──────── Exercise inputs ────────

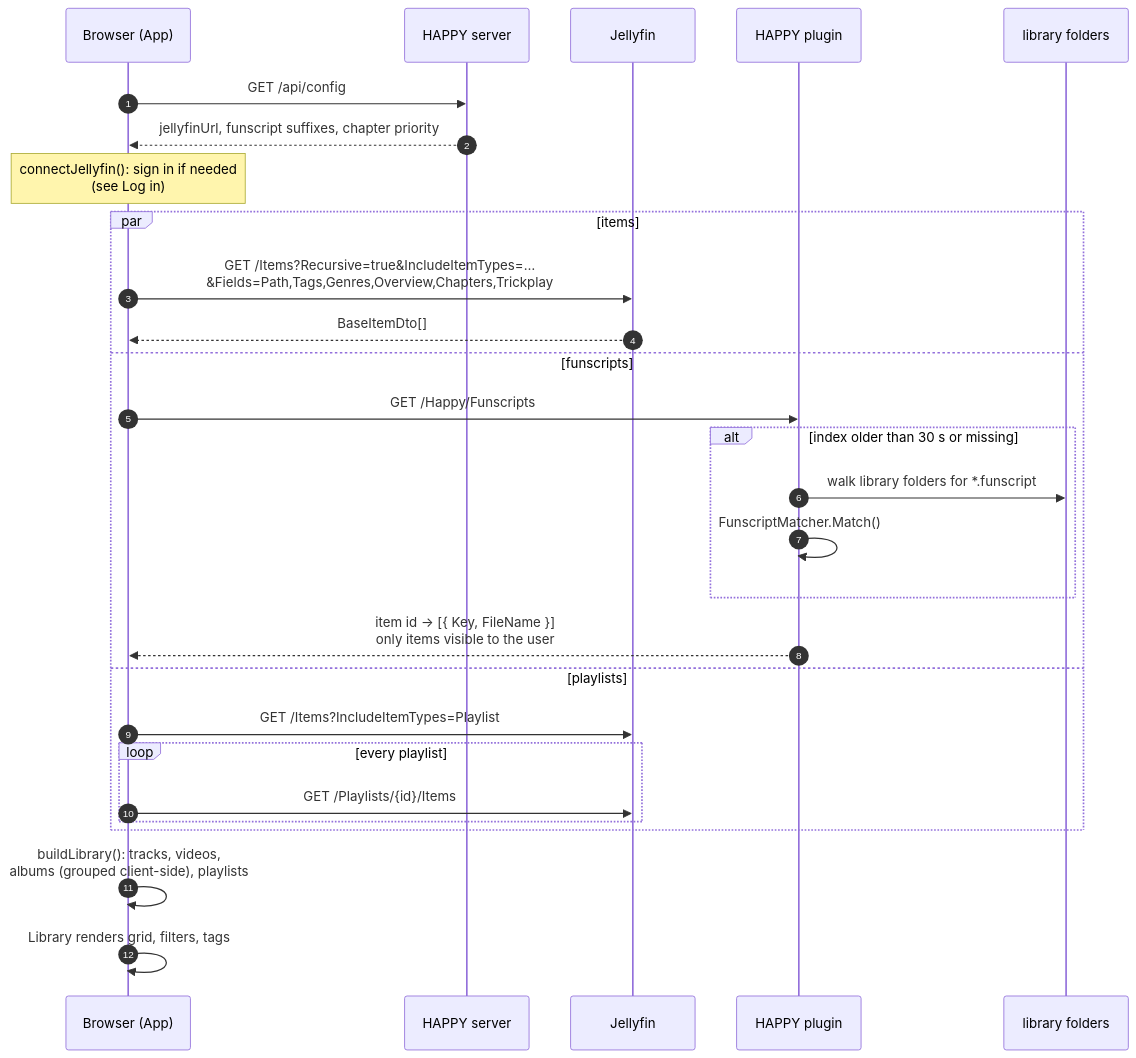
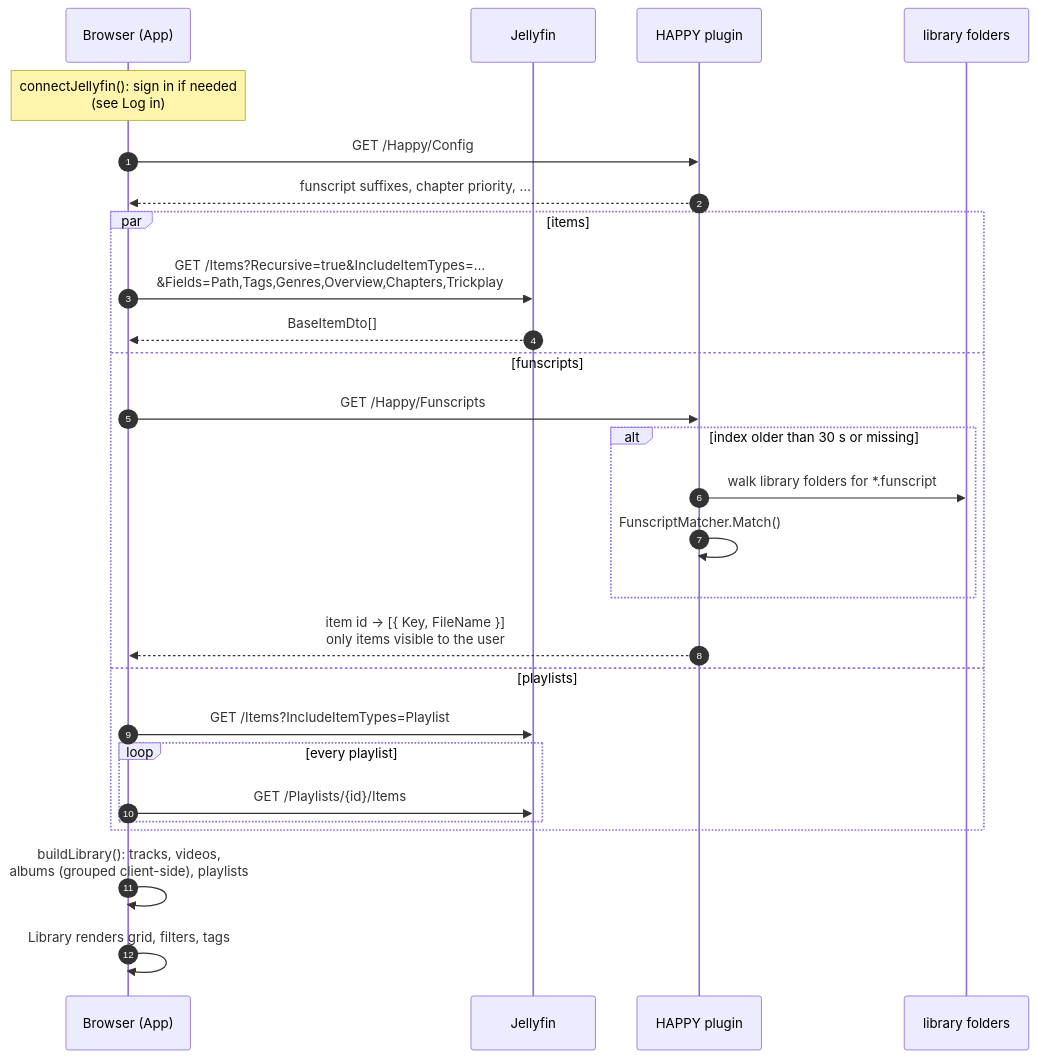
One commit to lumbar-spine-support/docker-haptic-player changed the first of 2 diagrams in docs/developer/use-cases/library-load.md. Above: the diagram before and after it, drawn with Mermaid. The commit also changed other lines of this file and 54 other files, not shown here.

First line of the commit message:
feat!: remove the HAPPY Node server

````diff
--- a/docs/developer/use-cases/library-load.md
+++ b/docs/developer/use-cases/library-load.md
@@ -11,31 +11,30 @@
 ```mermaid
 sequenceDiagram
   autonumber
   participant B as Browser (App)
-  participant H as HAPPY server
   participant J as Jellyfin
   participant P as HAPPY plugin
   participant F as library folders
 
-  B->>H: GET /api/config
-  H-->>B: jellyfinUrl, funscript suffixes, chapter priority
   Note over B: connectJellyfin(): sign in if needed<br/>(see Log in)
+  B->>P: GET /Happy/Config
+  P-->>B: funscript suffixes, chapter priority, …
   par items
     B->>J: GET /Items?Recursive=true&IncludeItemTypes=…<br/>&Fields=Path,Tags,Genres,Overview,Chapters,Trickplay
     J-->>B: BaseItemDto[]
   and funscripts
     B->>P: GET /Happy/Funscripts
     alt index older than 30 s or missing
       P->>F: walk library folders for *.funscript
       P->>P: FunscriptMatcher.Match()
     end
     P-->>B: item id → [{ Key, FileName }]<br/>only items visible to the user
   and playlists
     B->>J: GET /Items?IncludeItemTypes=Playlist
     loop every playlist
       B->>J: GET /Playlists/{id}/Items
     end
   end
   B->>B: buildLibrary(): tracks, videos,<br/>albums (grouped client-side), playlists
   B->>B: Library renders grid, filters, tags
 ```
````
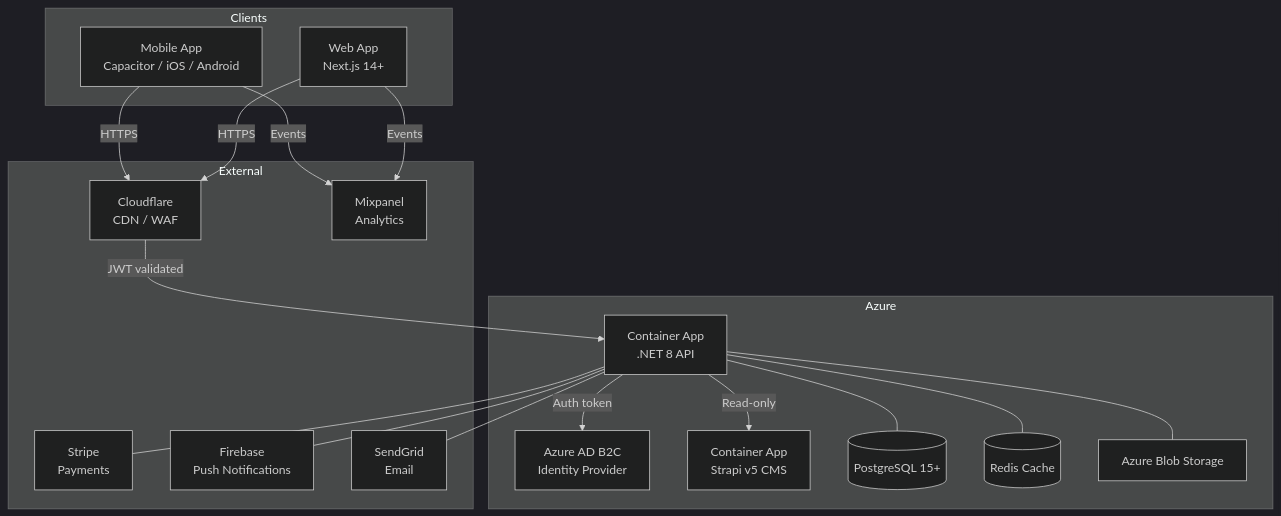
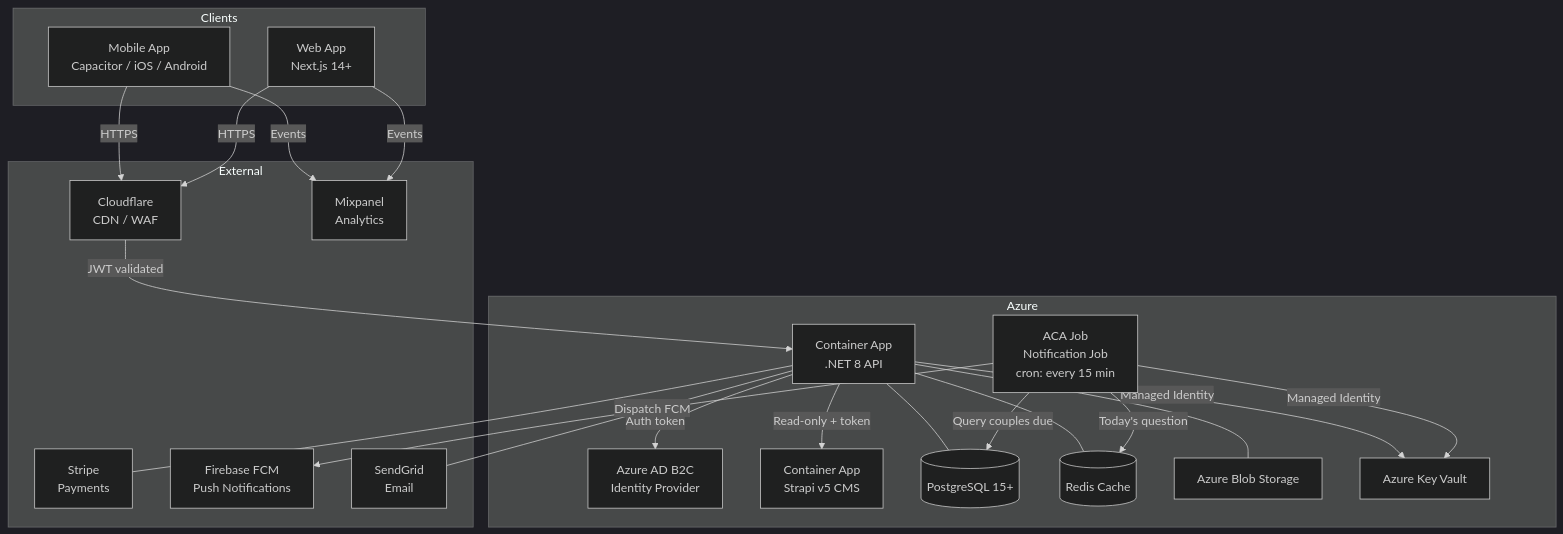
Before and after one commit to birdie69/birdie69-docs: the first of 3 diagrams in ARCHITECTURE_OVERVIEW.md, drawn with Mermaid (dark theme). The commit also changed other lines of this file and 1 other file, not shown here.

First line of the commit message:
docs(adr): add ADR-010 Sprint 4 FCM delivery + tech debt resolutions

````diff
--- a/ARCHITECTURE_OVERVIEW.md
+++ b/ARCHITECTURE_OVERVIEW.md
@@ -17,38 +17,44 @@
 ```mermaid
 graph TB
     subgraph Clients
         M[Mobile App<br/>Capacitor / iOS / Android]
         W[Web App<br/>Next.js 14+]
     end
 
     subgraph Azure
         B2C[Azure AD B2C<br/>Identity Provider]
         ACA_API[Container App<br/>.NET 8 API]
         ACA_CMS[Container App<br/>Strapi v5 CMS]
+        ACA_JOB[ACA Job<br/>Notification Job<br/>cron: every 15 min]
         DB[(PostgreSQL 15+)]
         REDIS[(Redis Cache)]
         BLOB[Azure Blob Storage]
+        KV[Azure Key Vault]
     end
 
     subgraph External
         STRIPE[Stripe<br/>Payments]
-        FCM[Firebase<br/>Push Notifications]
+        FCM[Firebase FCM<br/>Push Notifications]
         SG[SendGrid<br/>Email]
         CF[Cloudflare<br/>CDN / WAF]
         MX[Mixpanel<br/>Analytics]
     end
 
     M -->|HTTPS| CF
     W -->|HTTPS| CF
     CF -->|JWT validated| ACA_API
     ACA_API -->|Auth token| B2C
-    ACA_API -->|Read-only| ACA_CMS
+    ACA_API -->|Read-only + token| ACA_CMS
     ACA_API --- DB
     ACA_API --- REDIS
     ACA_API --- BLOB
     ACA_API --- STRIPE
-    ACA_API --- FCM
     ACA_API --- SG
+    ACA_API -->|Managed Identity| KV
+    ACA_JOB -->|Query couples due| DB
+    ACA_JOB -->|Today's question| REDIS
+    ACA_JOB -->|Dispatch FCM| FCM
+    ACA_JOB -->|Managed Identity| KV
     M -->|Events| MX
     W -->|Events| MX
 ```
````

────────

• **Exercise instructions**:
Would you write out the data exactly, with no pictures in the copy?

• **Reply**:
One commit to lumbar-spine-support/docker-haptic-player changed the first of 2 diagrams in docs/developer/use-cases/library-load.md. Above: the diagram before and after it, drawn with Mermaid. The commit also changed other lines of this file and 54 other files, not shown here.

First line of the commit message:
feat!: remove the HAPPY Node server

````diff
--- a/docs/developer/use-cases/library-load.md
+++ b/docs/developer/use-cases/library-load.md
@@ -11,31 +11,30 @@
 ```mermaid
 sequenceDiagram
   autonumber
   participant B as Browser (App)
-  participant H as HAPPY server
   participant J as Jellyfin
   participant P as HAPPY plugin
   participant F as library folders
 
-  B->>H: GET /api/config
-  H-->>B: jellyfinUrl, funscript suffixes, chapter priority
   Note over B: connectJellyfin(): sign in if needed<br/>(see Log in)
+  B->>P: GET /Happy/Config
+  P-->>B: funscript suffixes, chapter priority, …
   par items
     B->>J: GET /Items?Recursive=true&IncludeItemTypes=…<br/>&Fields=Path,Tags,Genres,Overview,Chapters,Trickplay
     J-->>B: BaseItemDto[]
   and funscripts
     B->>P: GET /Happy/Funscripts
     alt index older than 30 s or missing
       P->>F: walk library folders for *.funscript
       P->>P: FunscriptMatcher.Match()
     end
     P-->>B: item id → [{ Key, FileName }]<br/>only items visible to the user
   and playlists
     B->>J: GET /Items?IncludeItemTypes=Playlist
     loop every playlist
       B->>J: GET /Playlists/{id}/Items
     end
   end
   B->>B: buildLibrary(): tracks, videos,<br/>albums (grouped client-side), playlists
   B->>B: Library renders grid, filters, tags
 ```
````
Before and after one commit to birdie69/birdie69-docs: the first of 3 diagrams in ARCHITECTURE_OVERVIEW.md, drawn with Mermaid (dark theme). The commit also changed other lines of this file and 1 other file, not shown here.

First line of the commit message:
docs(adr): add ADR-010 Sprint 4 FCM delivery + tech debt resolutions

````diff
--- a/ARCHITECTURE_OVERVIEW.md
+++ b/ARCHITECTURE_OVERVIEW.md
@@ -17,38 +17,44 @@
 ```mermaid
 graph TB
     subgraph Clients
         M[Mobile App<br/>Capacitor / iOS / Android]
         W[Web App<br/>Next.js 14+]
     end
 
     subgraph Azure
         B2C[Azure AD B2C<br/>Identity Provider]
         ACA_API[Container App<br/>.NET 8 API]
         ACA_CMS[Container App<br/>Strapi v5 CMS]
+        ACA_JOB[ACA Job<br/>Notification Job<br/>cron: every 15 min]
         DB[(PostgreSQL 15+)]
         REDIS[(Redis Cache)]
         BLOB[Azure Blob Storage]
+        KV[Azure Key Vault]
     end
 
     subgraph External
         STRIPE[Stripe<br/>Payments]
-        FCM[Firebase<br/>Push Notifications]
+        FCM[Firebase FCM<br/>Push Notifications]
         SG[SendGrid<br/>Email]
         CF[Cloudflare<br/>CDN / WAF]
         MX[Mixpanel<br/>Analytics]
     end
 
     M -->|HTTPS| CF
     W -->|HTTPS| CF
     CF -->|JWT validated| ACA_API
     ACA_API -->|Auth token| B2C
-    ACA_API -->|Read-only| ACA_CMS
+    ACA_API -->|Read-only + token| ACA_CMS
     ACA_API --- DB
     ACA_API --- REDIS
     ACA_API --- BLOB
     ACA_API --- STRIPE
-    ACA_API --- FCM
     ACA_API --- SG
+    ACA_API -->|Managed Identity| KV
+    ACA_JOB -->|Query couples due| DB
+    ACA_JOB -->|Today's question| REDIS
+    ACA_JOB -->|Dispatch FCM| FCM
+    ACA_JOB -->|Managed Identity| KV
     M -->|Events| MX
     W -->|Events| MX
 ```
````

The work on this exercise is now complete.